Tried again, and it cant find __init__.py, so I had to point the full directory....

I tested with test.py, and it seems gone OK, withou any special option used. I only dont know what is "builtin.hpp"

Well, I will have a try with my own codes to see what happens...

srepmub said...

after running init.bat, you should be able to run 'shedskin test.py' right away (assuming python.exe is in your path or in c:\python26 or similar).

Enzo said...

Yes, I tried init.bat, and it seems to have no effect in my Windows, I am using Win7... I think, it would need to be slightly different to work here...

srepmub said...

hm, I've never tested under win7.. I will see if I can find a win7 PC tomorrow to have a look.. :-)

Enzo said...

Thank you very much... but I solved this myself... it is quite simple... the only one downside is that I am not using relative paths...

Also, do you know if the codes compiles well in MSVC2010?

srepmub said...

there were some patches recently to improve compatibility with MSVC (for example, shedskin -v generates a microsoft-style makefile), though I have no idea what the current status is. there's probably some work left to fully support especially the 'os' module..

Enzo said...

Well,

I tested shedskin in my current python codes with no success, there are some problems:

1- My program are done by hundreds and hundreds of python files. How can I process in bath mode all the files at once? One suggestion of mine is, if possible, it would be interesting to specify a folder that have the files, so, shedskin could scan and process all.

2- My program uses some external python libs, and shedskin asked for it, but I dont know how to solve. I think it would be interesting if I can point one path that have all the libs, and shedskin could scan and use them when necessary... but, I think it implies in compiling the libs to C++, and finally it implies in the need of bath mode processing.

3- Yet about the external libs, I think it would be interesting if shedskin could find all missing dependencies and tell me all things I need to do to solve.

Maybe there are some other things I am missing... maybe the naming conventions... but I will leave it to the next time...

Thanks.

srepmub said...

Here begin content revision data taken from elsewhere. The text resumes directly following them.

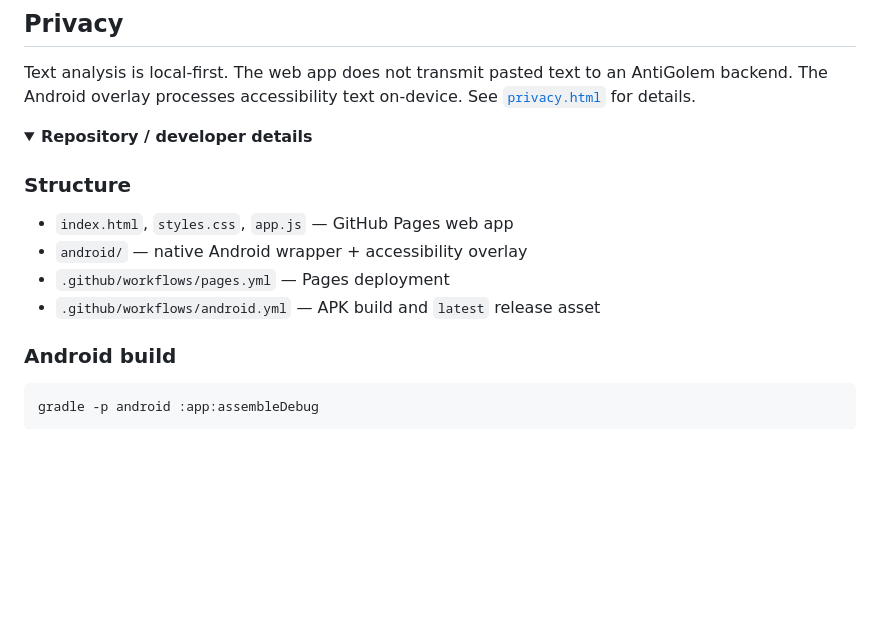
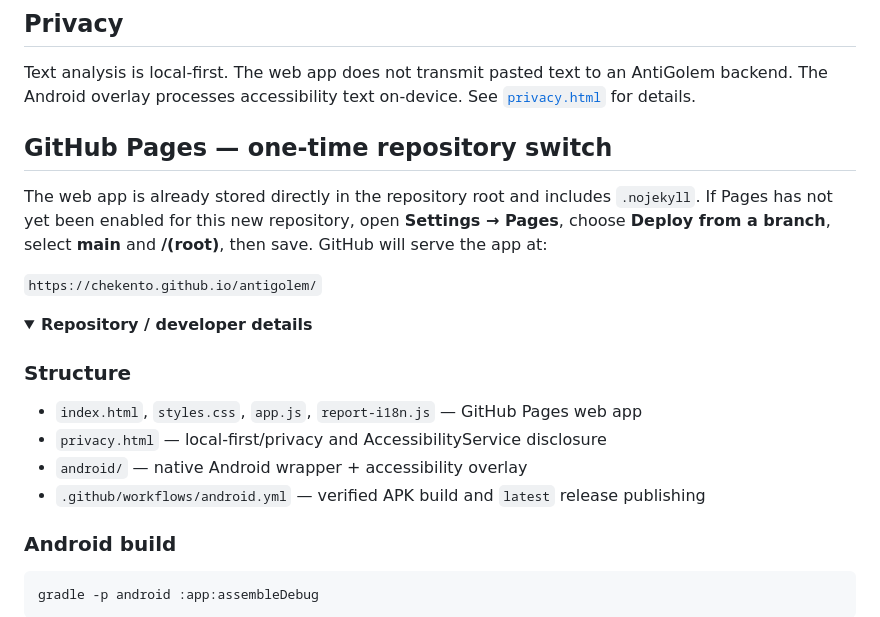
Before and after one commit to chekento/antigolem, a Markdown page: README.md, the part around the change. Drawn GitHub-style; folded sections open; blank space fills up the shorter version.

Commit message:
Document direct Pages publishing and final Android build

```diff
--- a/README.md
+++ b/README.md
@@ -32,15 +32,21 @@ The labels **Golem effect**, **Pygmalion effect**, **mantra** and **psychologica
 
 Text analysis is local-first. The web app does not transmit pasted text to an AntiGolem backend. The Android overlay processes accessibility text on-device. See [`privacy.html`](./privacy.html) for details.
 
+## GitHub Pages — one-time repository switch
+
+The web app is already stored directly in the repository root and includes `.nojekyll`. If Pages has not yet been enabled for this new repository, open **Settings → Pages**, choose **Deploy from a branch**, select **main** and **/(root)**, then save. GitHub will serve the app at:
+
+`https://chekento.github.io/antigolem/`
+
 <details>
 <summary><strong>Repository / developer details</strong></summary>
 
 ### Structure
 
-- `index.html`, `styles.css`, `app.js` — GitHub Pages web app
+- `index.html`, `styles.css`, `app.js`, `report-i18n.js` — GitHub Pages web app
+- `privacy.html` — local-first/privacy and AccessibilityService disclosure
 - `android/` — native Android wrapper + accessibility overlay
-- `.github/workflows/pages.yml` — Pages deployment
-- `.github/workflows/android.yml` — APK build and `latest` release asset
+- `.github/workflows/android.yml` — verified APK build and `latest` release publishing
 
 ### Android build
 
```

hm, I don't think a batch mode belongs in shedskin. why couldn't you write a simple batch process yourself..? (like, 'for file in directory shedskin file')

I'm also not sure what the dependencies are you mention. shedskin only supports a subset of the standard library, in any case. if you need more, you may be able to use shedskin -e to compile only part of your code.

Enzo said...

These libs I mention some I done myself, and some I got on the net...

To be exactly, the whole source code of my app have more or less 3Mb of sources...

Well, I will wait until shedskin have some more features, to be possible to use in production environment...

Thanks.

Enzo said...

"shedskin -e to compile only part of your code"

I forgot to say, I will try this, but, the way my code is done, with to many files and dependencies to external libs, makes it hard to get a C++ code in the actual shedskin...

I am analyzing the possibility of breaking my codes in something more modular to be possible to get c++ more easy... but I think this task will take me 2 or 3 months....

Maybe it will more easy if shedskin had more support.... so, I will wait for a new shedskin version...

Thanks for your patience and support!